#### ACTIVITY
Go through the records below and show every line with the string "html".
TASK MATERIAL Block Start
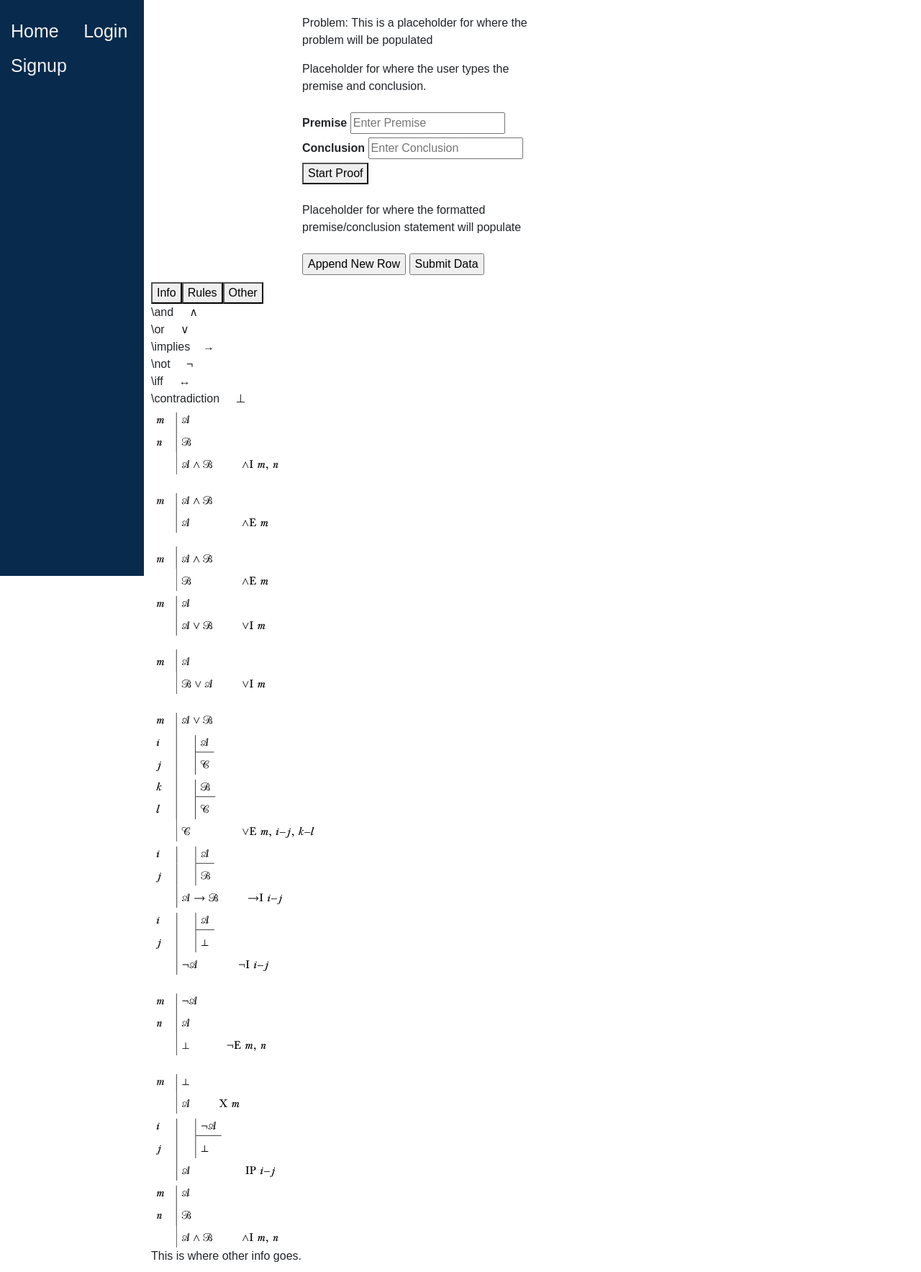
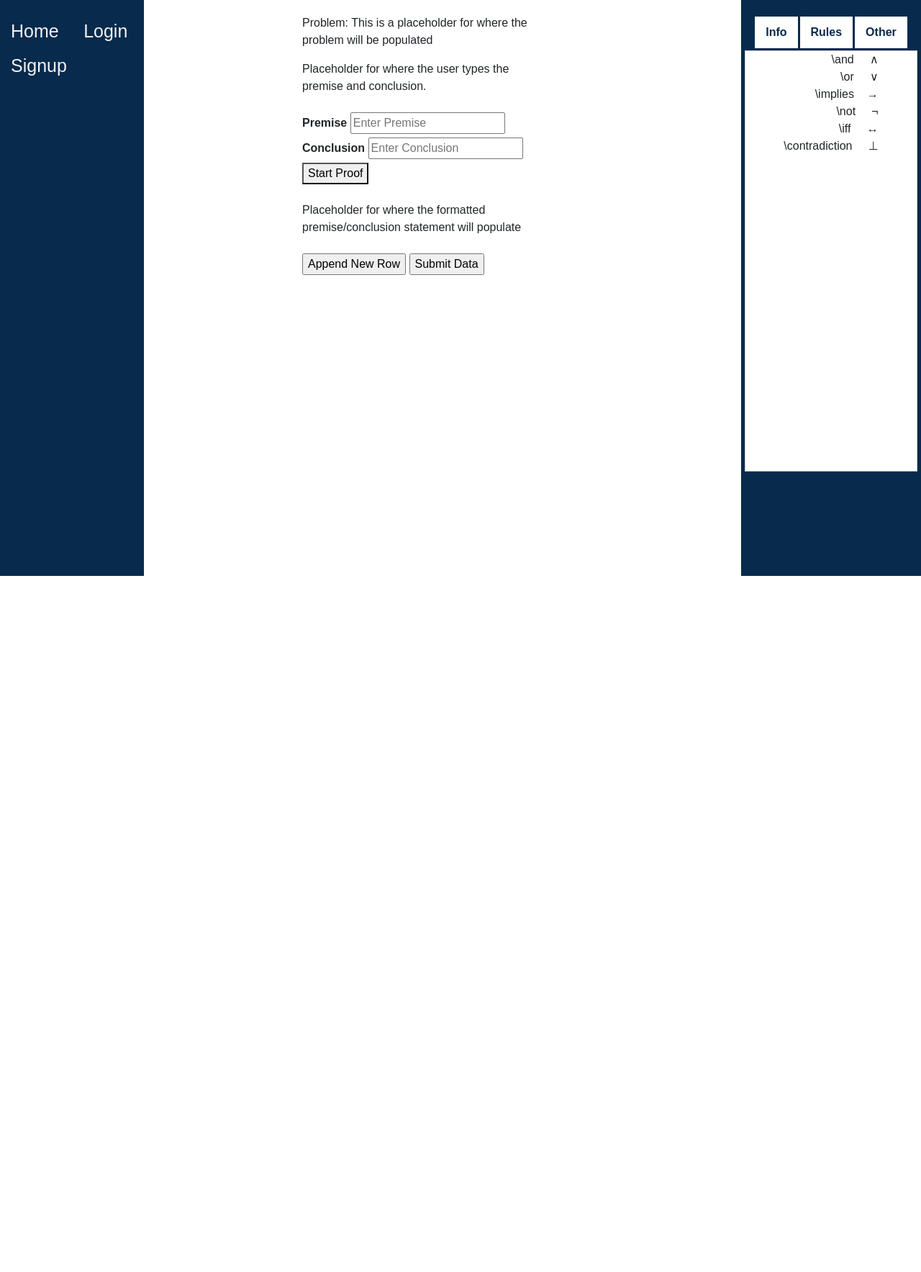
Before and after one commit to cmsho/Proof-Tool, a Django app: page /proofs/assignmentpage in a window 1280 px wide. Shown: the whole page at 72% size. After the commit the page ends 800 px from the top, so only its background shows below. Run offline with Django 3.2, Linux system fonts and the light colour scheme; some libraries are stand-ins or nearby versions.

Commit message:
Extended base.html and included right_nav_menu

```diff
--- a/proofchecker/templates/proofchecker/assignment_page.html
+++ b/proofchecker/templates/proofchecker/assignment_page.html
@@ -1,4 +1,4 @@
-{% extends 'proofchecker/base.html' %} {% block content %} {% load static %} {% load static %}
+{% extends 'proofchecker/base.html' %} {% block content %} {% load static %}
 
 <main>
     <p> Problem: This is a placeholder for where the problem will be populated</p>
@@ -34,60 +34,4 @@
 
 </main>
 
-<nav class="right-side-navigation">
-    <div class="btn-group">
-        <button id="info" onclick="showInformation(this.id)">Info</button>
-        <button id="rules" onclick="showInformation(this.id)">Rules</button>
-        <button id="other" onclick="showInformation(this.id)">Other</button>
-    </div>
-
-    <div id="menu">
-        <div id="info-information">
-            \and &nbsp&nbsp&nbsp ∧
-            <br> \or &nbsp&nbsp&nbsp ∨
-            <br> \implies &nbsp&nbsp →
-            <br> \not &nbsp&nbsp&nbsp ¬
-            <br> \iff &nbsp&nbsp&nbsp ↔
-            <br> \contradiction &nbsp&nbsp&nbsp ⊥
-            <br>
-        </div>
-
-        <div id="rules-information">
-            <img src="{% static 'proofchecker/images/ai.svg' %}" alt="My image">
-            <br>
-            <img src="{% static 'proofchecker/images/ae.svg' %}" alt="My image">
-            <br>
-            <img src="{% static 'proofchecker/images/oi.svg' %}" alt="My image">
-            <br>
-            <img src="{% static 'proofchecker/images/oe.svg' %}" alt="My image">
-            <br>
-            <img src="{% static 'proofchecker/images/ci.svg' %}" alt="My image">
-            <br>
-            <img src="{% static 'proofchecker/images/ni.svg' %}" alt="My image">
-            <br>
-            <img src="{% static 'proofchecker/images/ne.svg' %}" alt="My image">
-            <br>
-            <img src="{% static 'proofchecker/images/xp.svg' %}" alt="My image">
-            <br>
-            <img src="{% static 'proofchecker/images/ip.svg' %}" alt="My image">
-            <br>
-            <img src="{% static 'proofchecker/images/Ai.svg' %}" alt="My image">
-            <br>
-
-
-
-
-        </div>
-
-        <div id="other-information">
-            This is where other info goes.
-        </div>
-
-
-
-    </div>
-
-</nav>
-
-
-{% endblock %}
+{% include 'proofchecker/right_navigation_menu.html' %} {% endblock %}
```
TASK MATERIAL Block End
TASK MATERIAL Block Start
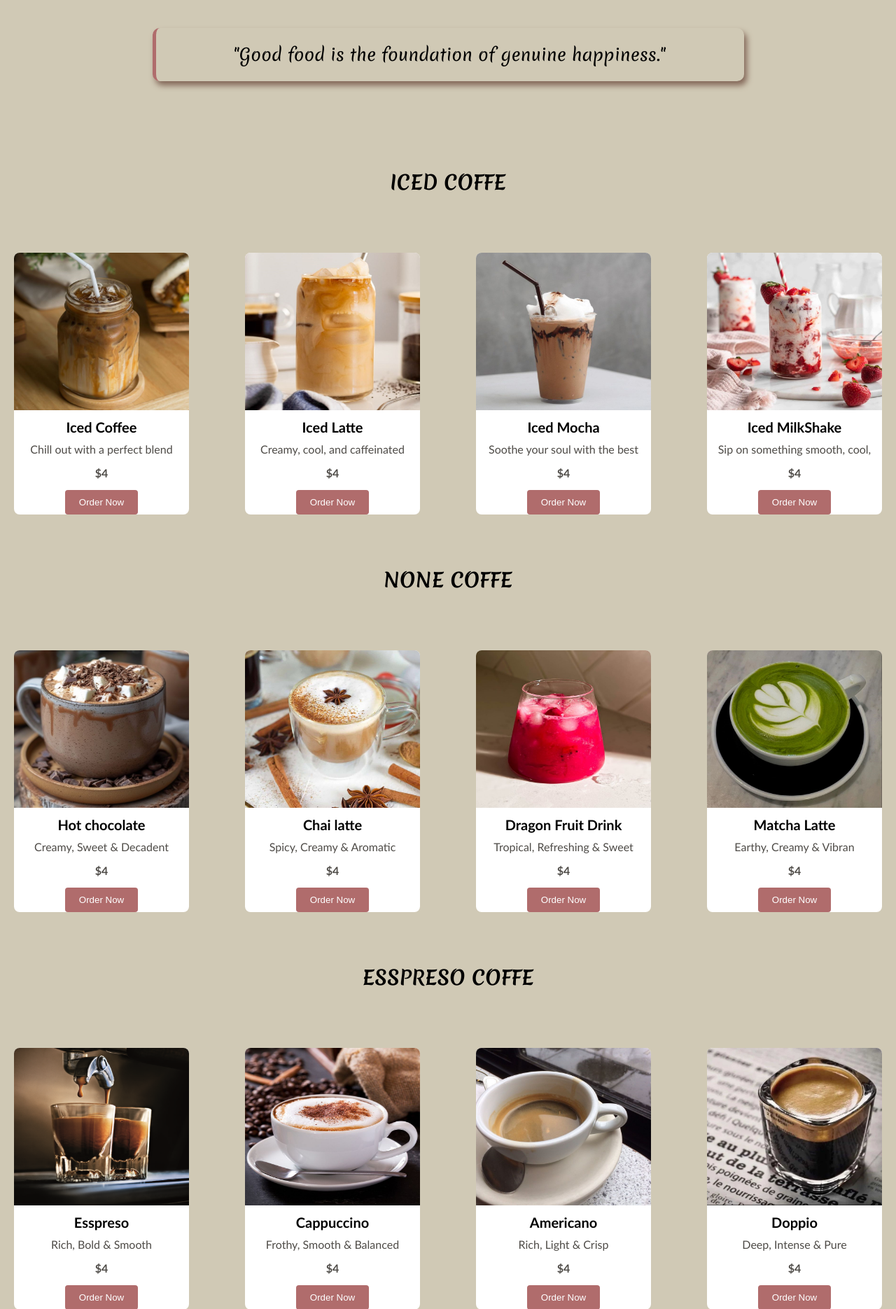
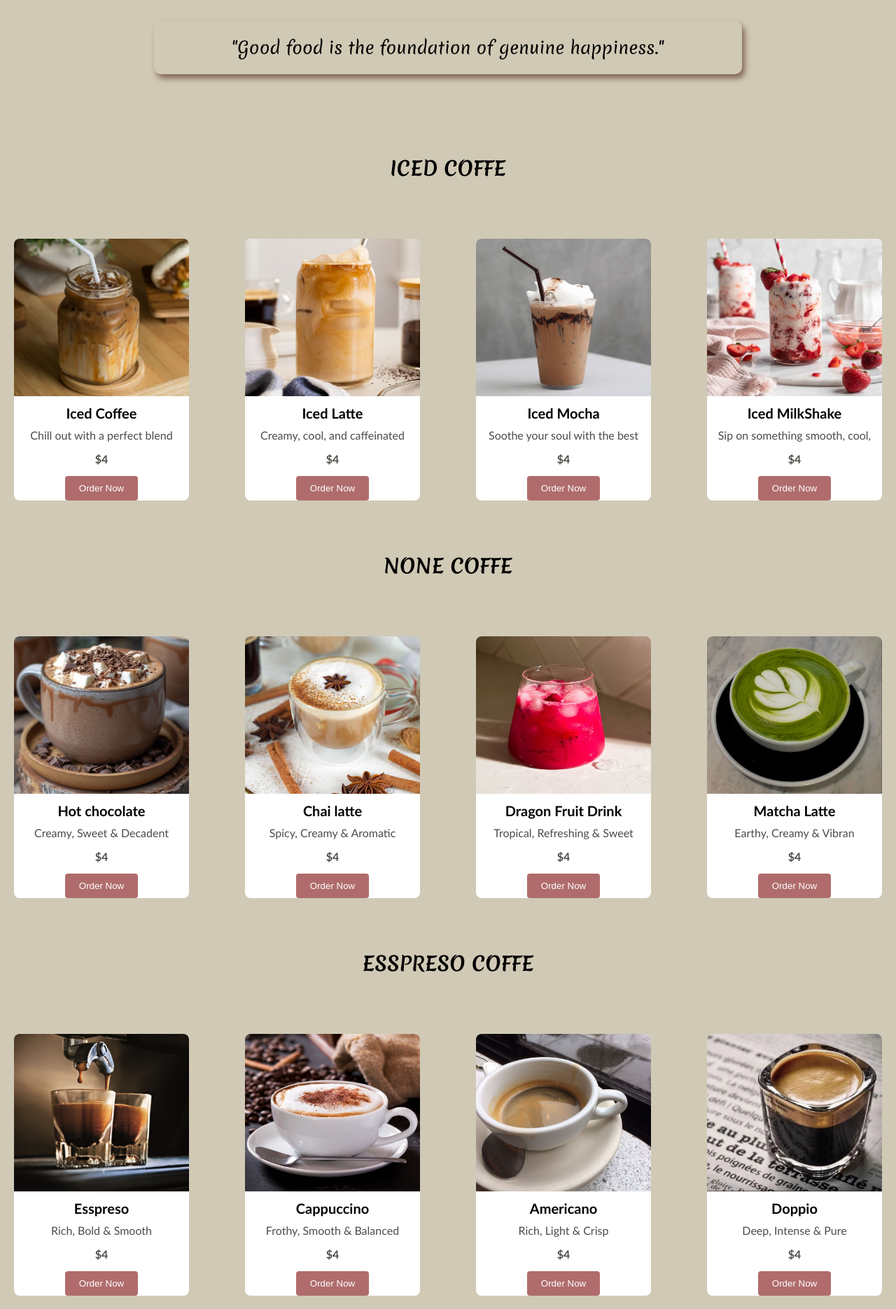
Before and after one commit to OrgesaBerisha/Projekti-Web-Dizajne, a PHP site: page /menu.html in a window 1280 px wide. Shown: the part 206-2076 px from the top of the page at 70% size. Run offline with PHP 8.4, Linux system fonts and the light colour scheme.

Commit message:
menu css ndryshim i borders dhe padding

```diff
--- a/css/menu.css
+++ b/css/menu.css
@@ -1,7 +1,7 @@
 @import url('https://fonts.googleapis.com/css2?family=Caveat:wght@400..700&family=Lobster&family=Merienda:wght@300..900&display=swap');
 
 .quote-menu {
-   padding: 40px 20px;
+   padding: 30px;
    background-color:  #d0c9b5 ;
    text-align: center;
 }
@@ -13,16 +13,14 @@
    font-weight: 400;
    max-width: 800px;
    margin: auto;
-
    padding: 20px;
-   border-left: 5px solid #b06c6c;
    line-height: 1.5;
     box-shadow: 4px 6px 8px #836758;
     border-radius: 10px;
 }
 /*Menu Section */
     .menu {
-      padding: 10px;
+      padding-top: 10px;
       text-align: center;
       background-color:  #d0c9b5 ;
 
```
TASK MATERIAL Block End
#### RESPONSE TO THIS EXERCISE
Extended base.html and included right_nav_menu
--- a/proofchecker/templates/proofchecker/assignment_page.html
+++ b/proofchecker/templates/proofchecker/assignment_page.html
-{% extends 'proofchecker/base.html' %} {% block content %} {% load static %} {% load static %}
+{% extends 'proofchecker/base.html' %} {% block content %} {% load static %}
+{% include 'proofchecker/right_navigation_menu.html' %} {% endblock %}
Before and after one commit to OrgesaBerisha/Projekti-Web-Dizajne, a PHP site: page /menu.html in a window 1280 px wide. Shown: the part 206-2076 px from the top of the page at 70% size. Run offline with PHP 8.4, Linux system fonts and the light colour scheme.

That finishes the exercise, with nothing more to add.